26 June 2015
UCL was the first University in England to admit women on equal terms to men. Equality between the sexes is one of our core values, yet this past fortnight our commitment to women and to women in science has been challenged, our reputation put under pressure and we have been part of an intense and uncomfortable media storm.
The trigger for this was remarks about the place of women in science made by Sir Tim Hunt. I don’t intend to repeat or re-analyse who said what, where or when, and thereby provide more fuel for media speculation. I will simply restate that when on the 10th June Sir Tim sent in his resignation from his honorary position with UCL, as Provost I sanctioned acceptance of that resignation in good faith on the basis that it was his personal choice as the honourable thing to do.
First let me say that I do regret that my acceptance of that resignation, and our announcement of it, has led to so much personal difficulty for Sir Tim and also for Professor Mary Collins, who is a highly respected and valued senior member of staff at UCL. I met with Mary last week and also spoke to Sir Tim by phone. Some regrets were expressed in both directions.
There has been a great deal of comment, but I would point readers of this article to two very high quality blogs on this subject by eminent women scientists, one written by Dorothy Bishop that is supportive of UCL’s position and one, for balance, that is less supportive from Athene Donald.

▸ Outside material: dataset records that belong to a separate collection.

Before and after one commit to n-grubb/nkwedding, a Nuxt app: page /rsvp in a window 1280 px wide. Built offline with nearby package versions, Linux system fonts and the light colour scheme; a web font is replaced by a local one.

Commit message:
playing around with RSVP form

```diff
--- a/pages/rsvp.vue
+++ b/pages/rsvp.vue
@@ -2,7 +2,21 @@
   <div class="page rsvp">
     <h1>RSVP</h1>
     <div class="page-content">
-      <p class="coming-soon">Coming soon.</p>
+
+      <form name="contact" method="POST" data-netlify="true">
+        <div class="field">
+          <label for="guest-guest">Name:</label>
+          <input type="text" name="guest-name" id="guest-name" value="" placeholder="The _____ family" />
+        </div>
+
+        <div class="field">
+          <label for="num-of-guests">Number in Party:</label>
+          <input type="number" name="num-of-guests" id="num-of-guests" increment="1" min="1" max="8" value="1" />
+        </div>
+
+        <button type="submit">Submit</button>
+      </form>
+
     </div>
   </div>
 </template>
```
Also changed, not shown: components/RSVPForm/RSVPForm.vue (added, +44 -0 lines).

For both of these blogs it is worth reading the comments sections to see just how divided society and the world of science is about this problem. My own inbox has been full of that divided opinion both external and internal to UCL and after discussing the whole issue with our heads of departments and other leaders earlier this week, I felt that it was now important for me to make my views known to our UCL community and the world at large.
What good can come of this episode and what ultimately is the big picture that UCL should now focus its energies and efforts on? Equality, diversity and the greatest good for the greatest number are enshrined in our Benthamite origins. Those values hold true to this day and we constantly try to live up to them.
To a significant extent, we, like many other universities, have failed to achieve the level of equality and diversity that we aspire to. We have been self-critical in this regard and have identified the need to do better as a key part of our strategy, UCL 2034. We are making slow (some would say glacial) progress on gender equality and are working hard to tackle racialised inequalities (perhaps an even more complex issue) head on. Women now make up 33% of the senior academic and professional staff in grades 9 and 10.
Because we are not satisfied with this level of progress, we have adopted the Athena Swan methodology widely across the institution and have now achieved more Athena Swan Silver awards than any other University and have just submitted our application for an institutional Silver award. We are also one of the pilot universities in the Race Equality Charter Mark scheme and have just submitted that too. Every faculty and professional service has an equality action plan that is being implemented and all members of the Senior Management Team have personal objectives with respect to equality and diversity.
In other words Equality and Diversity is not just an aspiration at UCL but informs our everyday thinking and our actions. It was for this very reason that Sir Tim’s remarks struck such a discordant note. Our ambition is to create a working environment in which women feel supported and valued at work. To be frank, a reputation for such helps us attract the very best women to UCL, including women in science. Athene Donald’s blog contains some excellent practical suggestions for what we should actually do to improve things for women in science, all of which I agree with.
There have been many calls for me to reverse my decision to accept Sir Tim Hunt’s resignation from his honorary post at UCL, but there have also been very significant representations to me not to do so, including, but not only, from women in science. Our view is that reversing that decision would send entirely the wrong signal and I have reason to believe that Sir Tim would also not want that to happen.
An honorary appointment is meant to bring honour both to the person and to the University. Sir Tim has apologised for his remarks, and in no way do they diminish his reputation as a scientist. However, they do contradict the basic values of UCL – even if meant to be taken lightly – and because of that I believe we were right to accept his resignation. Our commitment to gender equality and our support for women in science was and is the ultimate concern.